- Summary: Showing dependencies between two (three) dimensions
- Number of Dimensions: 2 plus 1 encoded by color
- Data Types: Numerical, Nominal, Dates
The plotting facility of RapidMiner is certainly one of its strongest parts. In total, several dozen plotters for data, models, and weights are provided and allow the interactive inspection of your data analysis results. In many data mining projects, an explorative approach is the first step towards the understanding of the data and the problem at hand. The visualization of high-dimensional data sets and models hence is an important part and for exactly this reason we decided to incorporate those powerful plotters into RapidMiner.
We got a lot of requests of RapidMiner users who wonder what is the exact meaning of the options of the different plotters. Although some are pretty simple and self-explanatory, others are harder to understand. Today we will start a series of blog entries which will describe all available plotters with its options in order to allow for deeper insights into your data and models. From time to time we will add a new blog entry until all plotters are covered here.
The first plotter is one of the most simple ones: the Scatter plot. It might look simple at a first glance, but since several of its options are also part of the other plotters I consider those as very important. First, let's have a look on the plotter:

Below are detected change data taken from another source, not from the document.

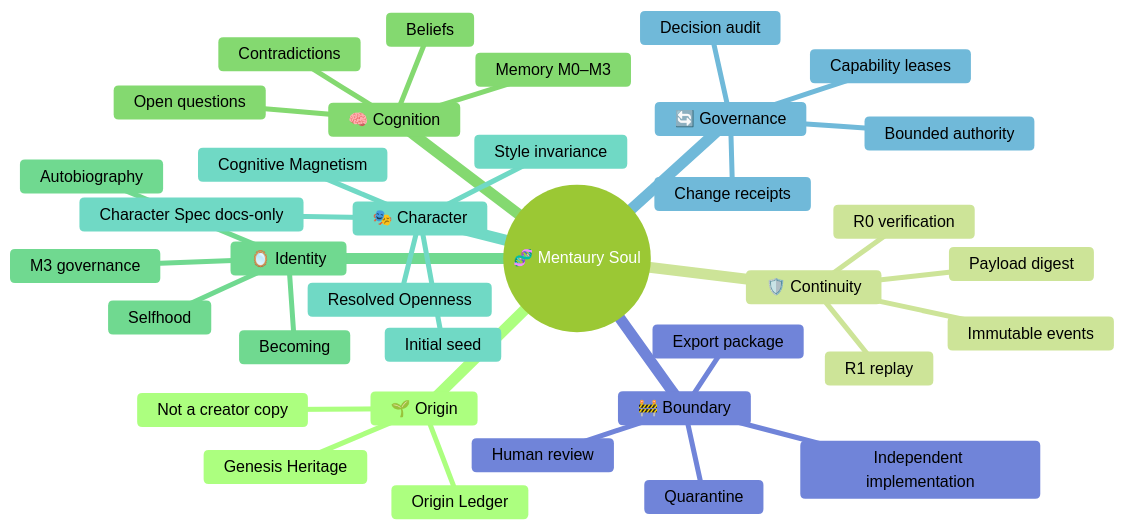
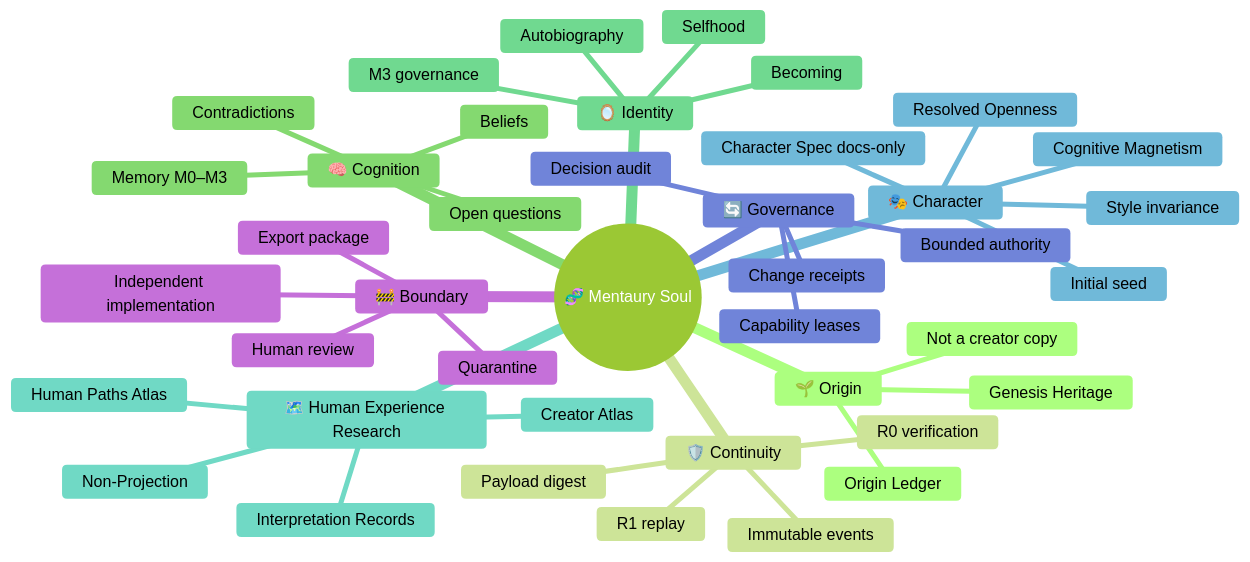
The diagram in README.md (velantrian/velantrim-mentaury-soul), drawn with Mermaid (forest theme) before and after one commit. The commit also changed other lines of this file and 4 other files, not shown here.

````diff
--- a/README.md
+++ b/README.md
@@ -90,39 +146,44 @@
 ```mermaid
 mindmap
   root((🧬 Mentaury Soul))
     🌱 Origin
       Genesis Heritage
       Origin Ledger
       Not a creator copy
     🛡️ Continuity
       Immutable events
       Payload digest
       R0 verification
       R1 replay
     🧠 Cognition
       Memory M0–M3
       Beliefs
       Contradictions
       Open questions
     🪞 Identity
       Selfhood
       Autobiography
       M3 governance
       Becoming
+    🗺️ Human Experience Research
+      Creator Atlas
+      Human Paths Atlas
+      Interpretation Records
+      Non-Projection
     🎭 Character
       Initial seed
       Character Spec docs-only
       Cognitive Magnetism
       Resolved Openness
       Style invariance
     🔄 Governance
       Bounded authority
       Change receipts
       Decision audit
       Capability leases
     🚧 Boundary
       Export package
       Quarantine
       Human review
       Independent implementation
 ```
````
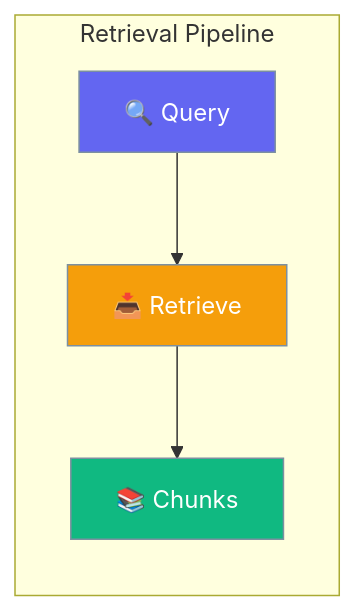
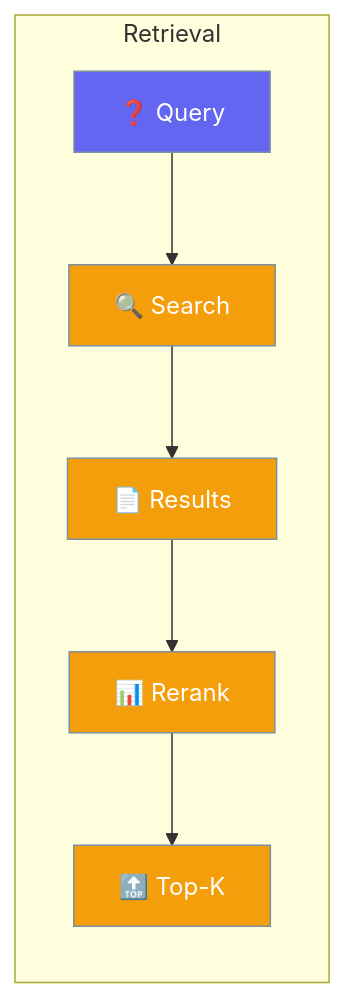
Before and after one commit to MervinPraison/PraisonAIDocs: the diagram in docs/rust/retrieval.mdx, drawn with Mermaid. The commit also changed other lines of this file and 87 other files, not shown here.

````diff
--- a/docs/rust/retrieval.mdx
+++ b/docs/rust/retrieval.mdx
@@ -10,15 +10,15 @@
 ```mermaid
 graph LR
-    subgraph "Retrieval Pipeline"
-        Q[🔍 Query] --> R[📥 Retrieve]
-        R --> C[📚 Chunks]
+    subgraph "Retrieval"
+        Q[❓ Query] --> S[🔍 Search]
+        S --> R[📄 Results]
+        R --> RR[📊 Rerank]
+        RR --> T[🔝 Top-K]
     end
     
     classDef query fill:#6366F1,stroke:#7C90A0,color:#fff
     classDef process fill:#F59E0B,stroke:#7C90A0,color:#fff
-    classDef output fill:#10B981,stroke:#7C90A0,color:#fff
     
     class Q query
-    class R process
-    class C output
+    class S,R,RR,T process
 ```
````
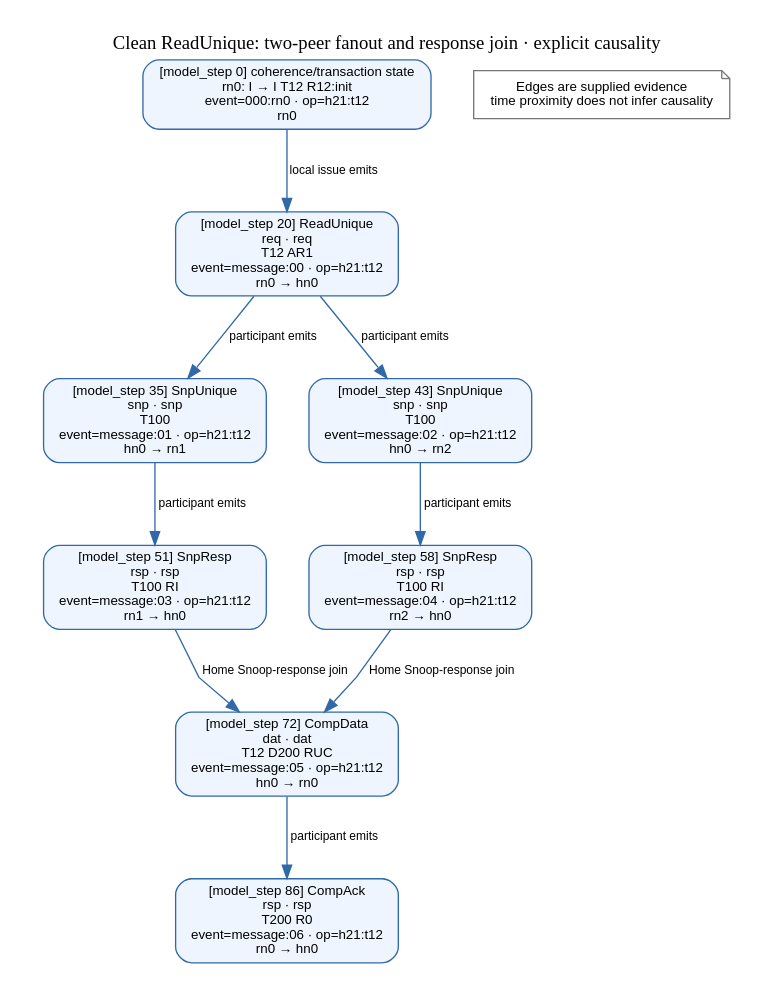
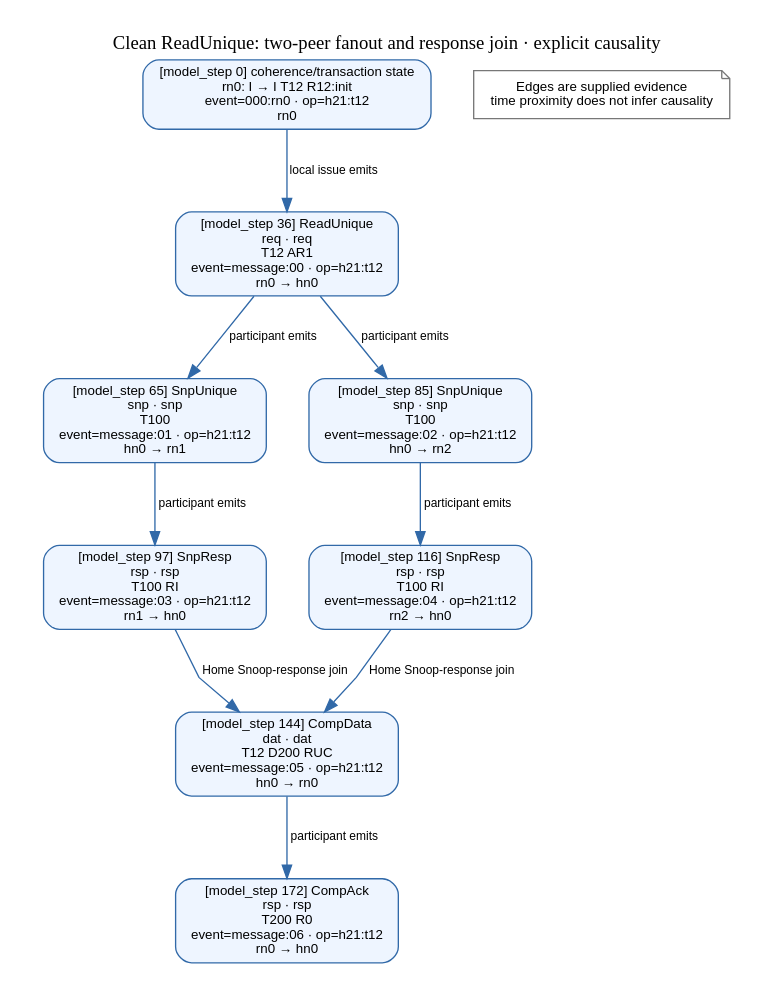
The diagram in showcase/generated/chi/issue-h-flow-gallery/sources/cases/clean-read-unique-fanout/causal.dot (WhiteDeerPro/PROTOCOL_MODEL), drawn with Graphviz before and after one commit. The commit also changed 74 other files, not shown here.

Commit message:
Route CHI flow witnesses through explicit XP

```diff
--- a/showcase/generated/chi/issue-h-flow-gallery/sources/cases/clean-read-unique-fanout/causal.dot
+++ b/showcase/generated/chi/issue-h-flow-gallery/sources/cases/clean-read-unique-fanout/causal.dot
@@ -1,25 +1,25 @@
 digraph transaction_causality {
   rankdir=TB;
   label="Clean ReadUnique: two-peer fanout and response join · explicit causality";
   labelloc="t";
   graph [bgcolor="white", nodesep=0.45, ranksep=0.72, splines=polyline, pad=0.2];
   node [shape=box, style="rounded,filled", fillcolor="#eef5ff", color="#3169a8", fontname="sans-serif", fontsize=10];
   edge [color="#3169a8", fontname="sans-serif", fontsize=9];
   event_0 [label="[model_step 0] coherence/transaction state\nrn0: I → I T12 R12:init\nevent=000:rn0 · op=h21:t12\nrn0"];
-  event_1 [label="[model_step 20] ReadUnique\nreq · req\nT12 AR1\nevent=message:00 · op=h21:t12\nrn0 → hn0"];
-  event_2 [label="[model_step 35] SnpUnique\nsnp · snp\nT100\nevent=message:01 · op=h21:t12\nhn0 → rn1"];
-  event_3 [label="[model_step 43] SnpUnique\nsnp · snp\nT100\nevent=message:02 · op=h21:t12\nhn0 → rn2"];
-  event_4 [label="[model_step 51] SnpResp\nrsp · rsp\nT100 RI\nevent=message:03 · op=h21:t12\nrn1 → hn0"];
-  event_5 [label="[model_step 58] SnpResp\nrsp · rsp\nT100 RI\nevent=message:04 · op=h21:t12\nrn2 → hn0"];
-  event_6 [label="[model_step 72] CompData\ndat · dat\nT12 D200 RUC\nevent=message:05 · op=h21:t12\nhn0 → rn0"];
-  event_7 [label="[model_step 86] CompAck\nrsp · rsp\nT200 R0\nevent=message:06 · op=h21:t12\nrn0 → hn0"];
+  event_1 [label="[model_step 36] ReadUnique\nreq · req\nT12 AR1\nevent=message:00 · op=h21:t12\nrn0 → hn0"];
+  event_2 [label="[model_step 65] SnpUnique\nsnp · snp\nT100\nevent=message:01 · op=h21:t12\nhn0 → rn1"];
+  event_3 [label="[model_step 85] SnpUnique\nsnp · snp\nT100\nevent=message:02 · op=h21:t12\nhn0 → rn2"];
+  event_4 [label="[model_step 97] SnpResp\nrsp · rsp\nT100 RI\nevent=message:03 · op=h21:t12\nrn1 → hn0"];
+  event_5 [label="[model_step 116] SnpResp\nrsp · rsp\nT100 RI\nevent=message:04 · op=h21:t12\nrn2 → hn0"];
+  event_6 [label="[model_step 144] CompData\ndat · dat\nT12 D200 RUC\nevent=message:05 · op=h21:t12\nhn0 → rn0"];
+  event_7 [label="[model_step 172] CompAck\nrsp · rsp\nT200 R0\nevent=message:06 · op=h21:t12\nrn0 → hn0"];
   event_0 -> event_1 [label="local issue emits"];
   event_1 -> event_2 [label="participant emits"];
   event_1 -> event_3 [label="participant emits"];
   event_2 -> event_4 [label="participant emits"];
   event_3 -> event_5 [label="participant emits"];
   event_5 -> event_6 [label="Home Snoop-response join"];
   event_6 -> event_7 [label="participant emits"];
   event_4 -> event_6 [label="Home Snoop-response join"];
   boundary [shape=note, fillcolor="white", color="#777777", label="Edges are supplied evidence\ntime proximity does not infer causality"];
 }
```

The scatter plot is a simple two-dimensional plot with two axes: x and y. The x-axis is plotted horizontally and the y-axis vertically. If you plot a data set, each point will be located at the position which corresponds to the values with respect to those two axes.
The axes and the data points are plotted on the right part of the plotter, on the left you can see the plotter controls which are located there for all plotters and provide all options for the different types of plotters.
The first option is called Plotter. You can select the type of the plotter here. In this example, the type is Scatter - we will cover the other plotter types in future posts. Directly below the Plotter-option you will find two boxes where you can select the attribute (variable, dimension) of your data set or model which should be used for the x-Axis and for the y-Axis. Those two options both have to be set, the plotter will not show anything otherwise. By the way, you can use numerical attributes as well as nominal attributes for the axes. Even date attributes are supported!
As you can see, you can also identify if the selected attribute should be transformed on a log scale. Just check the box below the corresponding axis.
The next option is called Color Column. If you select an attribute of your data or model here, the values of this attribute will be used for determining the color of each of the data points. It does not matter if the selected column is numerical or nominal, both scenarios will work. Below you will find an image showing the well-known Iris data set where the class (the label) was chosen as color column:
You can see the an additional legend is now shown at the top of the plot indicating the meaning of the used colors. In case of a numerical color column, the legend shows the colors together with the minimum and the maximum values.
You might have noticed the Jitter option. This option is quite useful if several data points are located at the same point in the two-dimensional space. Just move around the jitter slider and look what's happening: the points are moving a bit to a random direction showing if and which points are lying below.
The last two options are pretty simple: Rotate Labels causes that the labels of the x-Axis are rotated by 90 degrees. Especially if you use a nominal attribute for the x-axis, the values can then be easily read. Export Image opens a dialog which allows you to export the current plotter with all its settings into one of the dozens supported image formats.
Zooming and Panning
In general, you can zoom into a RapidMiner plotter by dragging a zomming rectangle indicating which part of the plot should bedrawed to a larger scale. The zooming rectangle is indicated by a blueish rectangle like the one in the following picture:
In order to zoom in, please drag the rectangle from the top left to the bottom right, in order to zoom out, please simply drag a rectangle in the opposite direction, i.e. from the bottom right to somewhere upper left. Simply try this, you will quickly get used to this.
If you have zoomed in, you probably want to move around in order to watch other parts of the plot. This movage in a plot is called panning and can be done by holding down the CTRL key while dragging the mouse. The plot will then be moved into the direction you dragged the mouse to.
I hope that you like this series of plotter explanations. Please let me know what you think and if we should continue with this!